> _EXERCISE DETAILS_
Leaving out the images, please reproduce each line below exactly.

> _EXTRACTED RECORDS_
[Start of section]

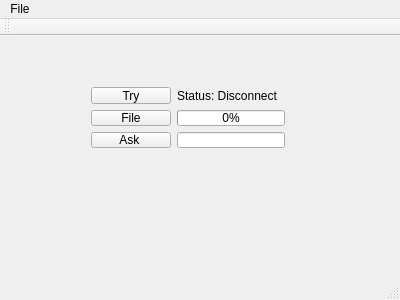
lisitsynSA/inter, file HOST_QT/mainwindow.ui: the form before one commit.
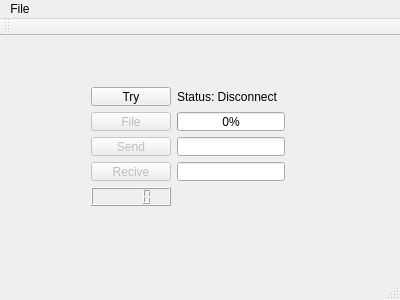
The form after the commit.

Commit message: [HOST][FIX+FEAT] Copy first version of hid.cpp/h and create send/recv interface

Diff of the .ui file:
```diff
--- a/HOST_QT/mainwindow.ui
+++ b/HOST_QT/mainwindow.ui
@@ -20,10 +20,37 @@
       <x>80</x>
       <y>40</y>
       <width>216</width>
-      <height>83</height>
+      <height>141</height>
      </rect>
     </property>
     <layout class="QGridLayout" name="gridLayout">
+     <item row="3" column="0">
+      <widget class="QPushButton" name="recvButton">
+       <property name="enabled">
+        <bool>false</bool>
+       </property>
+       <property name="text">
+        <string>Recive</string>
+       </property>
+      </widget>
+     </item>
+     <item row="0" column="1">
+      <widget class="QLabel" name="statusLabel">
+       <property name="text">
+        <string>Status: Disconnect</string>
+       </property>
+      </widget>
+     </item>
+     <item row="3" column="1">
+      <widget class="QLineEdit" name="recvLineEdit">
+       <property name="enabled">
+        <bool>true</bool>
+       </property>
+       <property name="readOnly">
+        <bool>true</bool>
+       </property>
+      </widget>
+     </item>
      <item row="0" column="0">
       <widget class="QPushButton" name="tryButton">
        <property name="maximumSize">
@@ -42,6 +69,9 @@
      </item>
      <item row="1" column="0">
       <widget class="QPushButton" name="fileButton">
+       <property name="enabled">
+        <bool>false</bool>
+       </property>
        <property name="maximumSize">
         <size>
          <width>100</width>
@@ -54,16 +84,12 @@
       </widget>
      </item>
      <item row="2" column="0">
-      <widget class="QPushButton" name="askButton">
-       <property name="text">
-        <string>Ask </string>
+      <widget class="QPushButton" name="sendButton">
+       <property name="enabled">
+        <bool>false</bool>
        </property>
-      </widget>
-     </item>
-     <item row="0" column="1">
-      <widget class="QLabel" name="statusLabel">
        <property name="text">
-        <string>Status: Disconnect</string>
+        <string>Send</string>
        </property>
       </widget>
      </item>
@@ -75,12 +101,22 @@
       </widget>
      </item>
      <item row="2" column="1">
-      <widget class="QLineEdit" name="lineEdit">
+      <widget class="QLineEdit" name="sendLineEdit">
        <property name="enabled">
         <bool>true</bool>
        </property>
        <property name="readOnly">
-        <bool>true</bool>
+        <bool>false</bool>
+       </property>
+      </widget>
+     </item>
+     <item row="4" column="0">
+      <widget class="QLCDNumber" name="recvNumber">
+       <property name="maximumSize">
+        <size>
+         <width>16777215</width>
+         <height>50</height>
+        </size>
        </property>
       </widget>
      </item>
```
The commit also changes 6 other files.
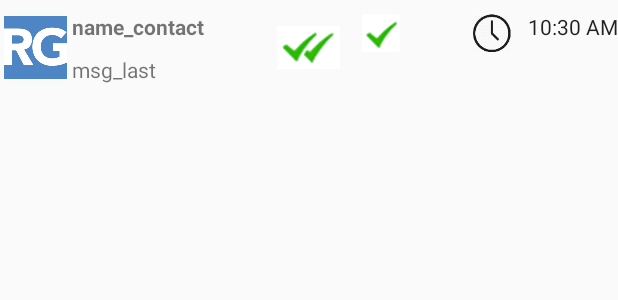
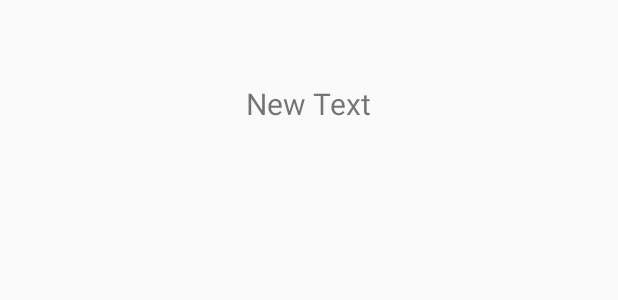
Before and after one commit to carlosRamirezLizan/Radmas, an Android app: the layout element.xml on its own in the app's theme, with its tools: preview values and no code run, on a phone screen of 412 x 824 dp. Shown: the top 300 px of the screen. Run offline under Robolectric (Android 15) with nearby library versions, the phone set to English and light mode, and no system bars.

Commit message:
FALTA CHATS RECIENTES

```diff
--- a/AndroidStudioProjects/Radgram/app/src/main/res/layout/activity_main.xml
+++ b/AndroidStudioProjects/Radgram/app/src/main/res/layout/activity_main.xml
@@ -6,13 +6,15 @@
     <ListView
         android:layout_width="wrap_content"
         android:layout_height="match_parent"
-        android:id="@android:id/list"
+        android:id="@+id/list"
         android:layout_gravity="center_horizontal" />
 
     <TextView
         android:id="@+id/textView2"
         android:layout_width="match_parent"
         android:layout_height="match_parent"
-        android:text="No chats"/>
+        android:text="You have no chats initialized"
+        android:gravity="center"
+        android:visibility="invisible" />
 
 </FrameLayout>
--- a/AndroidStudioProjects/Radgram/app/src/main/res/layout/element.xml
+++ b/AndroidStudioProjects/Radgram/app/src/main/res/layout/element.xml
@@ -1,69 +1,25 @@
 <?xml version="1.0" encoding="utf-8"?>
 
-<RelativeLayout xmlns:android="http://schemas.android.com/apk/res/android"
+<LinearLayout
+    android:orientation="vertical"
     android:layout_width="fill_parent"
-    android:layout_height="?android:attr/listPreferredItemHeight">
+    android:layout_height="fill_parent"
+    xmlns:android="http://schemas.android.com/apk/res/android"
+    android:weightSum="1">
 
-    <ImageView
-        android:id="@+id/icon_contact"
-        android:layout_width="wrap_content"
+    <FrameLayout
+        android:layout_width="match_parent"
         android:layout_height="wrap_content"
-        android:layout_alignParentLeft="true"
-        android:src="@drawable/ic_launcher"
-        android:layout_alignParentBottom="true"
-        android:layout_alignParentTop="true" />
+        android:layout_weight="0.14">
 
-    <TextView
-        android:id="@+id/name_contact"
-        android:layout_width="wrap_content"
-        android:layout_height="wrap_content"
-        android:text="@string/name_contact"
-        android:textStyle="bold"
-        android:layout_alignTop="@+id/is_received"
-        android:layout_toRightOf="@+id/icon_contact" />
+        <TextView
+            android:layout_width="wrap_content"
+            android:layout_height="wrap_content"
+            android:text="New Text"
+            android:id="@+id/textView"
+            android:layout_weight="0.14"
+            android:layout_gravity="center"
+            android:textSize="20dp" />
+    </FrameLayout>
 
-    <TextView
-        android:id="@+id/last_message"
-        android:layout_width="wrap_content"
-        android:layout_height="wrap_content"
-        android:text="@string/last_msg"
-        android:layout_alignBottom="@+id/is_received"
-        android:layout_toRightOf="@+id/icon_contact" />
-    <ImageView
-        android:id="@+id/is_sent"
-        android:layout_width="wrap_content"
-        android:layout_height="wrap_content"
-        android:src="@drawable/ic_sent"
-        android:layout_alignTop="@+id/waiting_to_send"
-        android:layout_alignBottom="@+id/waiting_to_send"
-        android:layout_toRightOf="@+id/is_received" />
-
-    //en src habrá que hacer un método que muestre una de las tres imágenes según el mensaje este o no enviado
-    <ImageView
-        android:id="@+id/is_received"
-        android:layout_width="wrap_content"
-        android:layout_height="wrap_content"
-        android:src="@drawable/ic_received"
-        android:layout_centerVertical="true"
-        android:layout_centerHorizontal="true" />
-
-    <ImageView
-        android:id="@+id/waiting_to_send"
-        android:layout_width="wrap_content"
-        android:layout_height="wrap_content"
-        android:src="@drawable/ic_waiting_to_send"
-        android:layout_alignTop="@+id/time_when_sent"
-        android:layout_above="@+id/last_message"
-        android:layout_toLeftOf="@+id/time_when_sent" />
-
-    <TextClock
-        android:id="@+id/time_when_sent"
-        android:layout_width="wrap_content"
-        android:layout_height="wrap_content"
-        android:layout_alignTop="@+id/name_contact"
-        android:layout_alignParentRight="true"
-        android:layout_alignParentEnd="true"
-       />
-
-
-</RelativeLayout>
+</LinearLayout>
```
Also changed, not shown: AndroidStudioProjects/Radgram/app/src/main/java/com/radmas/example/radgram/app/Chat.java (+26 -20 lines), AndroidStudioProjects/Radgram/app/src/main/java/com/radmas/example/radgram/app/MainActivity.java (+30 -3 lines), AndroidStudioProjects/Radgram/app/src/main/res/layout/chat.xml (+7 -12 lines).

[End of section]

> _EXERCISE SOLUTION_
lisitsynSA/inter, file HOST_QT/mainwindow.ui: the form before one commit.
The form after the commit.

Commit message: [HOST][FIX+FEAT] Copy first version of hid.cpp/h and create send/recv interface

Diff of the .ui file:
```diff
--- a/HOST_QT/mainwindow.ui
+++ b/HOST_QT/mainwindow.ui
@@ -20,10 +20,37 @@
       <x>80</x>
       <y>40</y>
       <width>216</width>
-      <height>83</height>
+      <height>141</height>
      </rect>
     </property>
     <layout class="QGridLayout" name="gridLayout">
+     <item row="3" column="0">
+      <widget class="QPushButton" name="recvButton">
+       <property name="enabled">
+        <bool>false</bool>
+       </property>
+       <property name="text">
+        <string>Recive</string>
+       </property>
+      </widget>
+     </item>
+     <item row="0" column="1">
+      <widget class="QLabel" name="statusLabel">
+       <property name="text">
+        <string>Status: Disconnect</string>
+       </property>
+      </widget>
+     </item>
+     <item row="3" column="1">
+      <widget class="QLineEdit" name="recvLineEdit">
+       <property name="enabled">
+        <bool>true</bool>
+       </property>
+       <property name="readOnly">
+        <bool>true</bool>
+       </property>
+      </widget>
+     </item>
      <item row="0" column="0">
       <widget class="QPushButton" name="tryButton">
        <property name="maximumSize">
@@ -42,6 +69,9 @@
      </item>
      <item row="1" column="0">
       <widget class="QPushButton" name="fileButton">
+       <property name="enabled">
+        <bool>false</bool>
+       </property>
        <property name="maximumSize">
         <size>
          <width>100</width>
@@ -54,16 +84,12 @@
       </widget>
      </item>
      <item row="2" column="0">
-      <widget class="QPushButton" name="askButton">
-       <property name="text">
-        <string>Ask </string>
+      <widget class="QPushButton" name="sendButton">
+       <property name="enabled">
+        <bool>false</bool>
        </property>
-      </widget>
-     </item>
-     <item row="0" column="1">
-      <widget class="QLabel" name="statusLabel">
        <property name="text">
-        <string>Status: Disconnect</string>
+        <string>Send</string>
        </property>
       </widget>
      </item>
@@ -75,12 +101,22 @@
       </widget>
      </item>
      <item row="2" column="1">
-      <widget class="QLineEdit" name="lineEdit">
+      <widget class="QLineEdit" name="sendLineEdit">
        <property name="enabled">
         <bool>true</bool>
        </property>
        <property name="readOnly">
-        <bool>true</bool>
+        <bool>false</bool>
+       </property>
+      </widget>
+     </item>
+     <item row="4" column="0">
+      <widget class="QLCDNumber" name="recvNumber">
+       <property name="maximumSize">
+        <size>
+         <width>16777215</width>
+         <height>50</height>
+        </size>
        </property>
       </widget>
      </item>
```
The commit also changes 6 other files.
Before and after one commit to carlosRamirezLizan/Radmas, an Android app: the layout element.xml on its own in the app's theme, with its tools: preview values and no code run, on a phone screen of 412 x 824 dp. Shown: the top 300 px of the screen. Run offline under Robolectric (Android 15) with nearby library versions, the phone set to English and light mode, and no system bars.

Commit message:
FALTA CHATS RECIENTES

```diff
--- a/AndroidStudioProjects/Radgram/app/src/main/res/layout/activity_main.xml
+++ b/AndroidStudioProjects/Radgram/app/src/main/res/layout/activity_main.xml
@@ -6,13 +6,15 @@
     <ListView
         android:layout_width="wrap_content"
         android:layout_height="match_parent"
-        android:id="@android:id/list"
+        android:id="@+id/list"
         android:layout_gravity="center_horizontal" />
 
     <TextView
         android:id="@+id/textView2"
         android:layout_width="match_parent"
         android:layout_height="match_parent"
-        android:text="No chats"/>
+        android:text="You have no chats initialized"
+        android:gravity="center"
+        android:visibility="invisible" />
 
 </FrameLayout>
--- a/AndroidStudioProjects/Radgram/app/src/main/res/layout/element.xml
+++ b/AndroidStudioProjects/Radgram/app/src/main/res/layout/element.xml
@@ -1,69 +1,25 @@
 <?xml version="1.0" encoding="utf-8"?>
 
-<RelativeLayout xmlns:android="http://schemas.android.com/apk/res/android"
+<LinearLayout
+    android:orientation="vertical"
     android:layout_width="fill_parent"
-    android:layout_height="?android:attr/listPreferredItemHeight">
+    android:layout_height="fill_parent"
+    xmlns:android="http://schemas.android.com/apk/res/android"
+    android:weightSum="1">
 
-    <ImageView
-        android:id="@+id/icon_contact"
-        android:layout_width="wrap_content"
+    <FrameLayout
+        android:layout_width="match_parent"
         android:layout_height="wrap_content"
-        android:layout_alignParentLeft="true"
-        android:src="@drawable/ic_launcher"
-        android:layout_alignParentBottom="true"
-        android:layout_alignParentTop="true" />
+        android:layout_weight="0.14">
 
-    <TextView
-        android:id="@+id/name_contact"
-        android:layout_width="wrap_content"
-        android:layout_height="wrap_content"
-        android:text="@string/name_contact"
-        android:textStyle="bold"
-        android:layout_alignTop="@+id/is_received"
-        android:layout_toRightOf="@+id/icon_contact" />
+        <TextView
+            android:layout_width="wrap_content"
+            android:layout_height="wrap_content"
+            android:text="New Text"
+            android:id="@+id/textView"
+            android:layout_weight="0.14"
+            android:layout_gravity="center"
+            android:textSize="20dp" />
+    </FrameLayout>
 
-    <TextView
-        android:id="@+id/last_message"
-        android:layout_width="wrap_content"
-        android:layout_height="wrap_content"
-        android:text="@string/last_msg"
-        android:layout_alignBottom="@+id/is_received"
-        android:layout_toRightOf="@+id/icon_contact" />
-    <ImageView
-        android:id="@+id/is_sent"
-        android:layout_width="wrap_content"
-        android:layout_height="wrap_content"
-        android:src="@drawable/ic_sent"
-        android:layout_alignTop="@+id/waiting_to_send"
-        android:layout_alignBottom="@+id/waiting_to_send"
-        android:layout_toRightOf="@+id/is_received" />
-
-    //en src habrá que hacer un método que muestre una de las tres imágenes según el mensaje este o no enviado
-    <ImageView
-        android:id="@+id/is_received"
-        android:layout_width="wrap_content"
-        android:layout_height="wrap_content"
-        android:src="@drawable/ic_received"
-        android:layout_centerVertical="true"
-        android:layout_centerHorizontal="true" />
-
-    <ImageView
-        android:id="@+id/waiting_to_send"
-        android:layout_width="wrap_content"
-        android:layout_height="wrap_content"
-        android:src="@drawable/ic_waiting_to_send"
-        android:layout_alignTop="@+id/time_when_sent"
-        android:layout_above="@+id/last_message"
-        android:layout_toLeftOf="@+id/time_when_sent" />
-
-    <TextClock
-        android:id="@+id/time_when_sent"
-        android:layout_width="wrap_content"
-        android:layout_height="wrap_content"
-        android:layout_alignTop="@+id/name_contact"
-        android:layout_alignParentRight="true"
-        android:layout_alignParentEnd="true"
-       />
-
-
-</RelativeLayout>
+</LinearLayout>
```
Also changed, not shown: AndroidStudioProjects/Radgram/app/src/main/java/com/radmas/example/radgram/app/Chat.java (+26 -20 lines), AndroidStudioProjects/Radgram/app/src/main/java/com/radmas/example/radgram/app/MainActivity.java (+30 -3 lines), AndroidStudioProjects/Radgram/app/src/main/res/layout/chat.xml (+7 -12 lines).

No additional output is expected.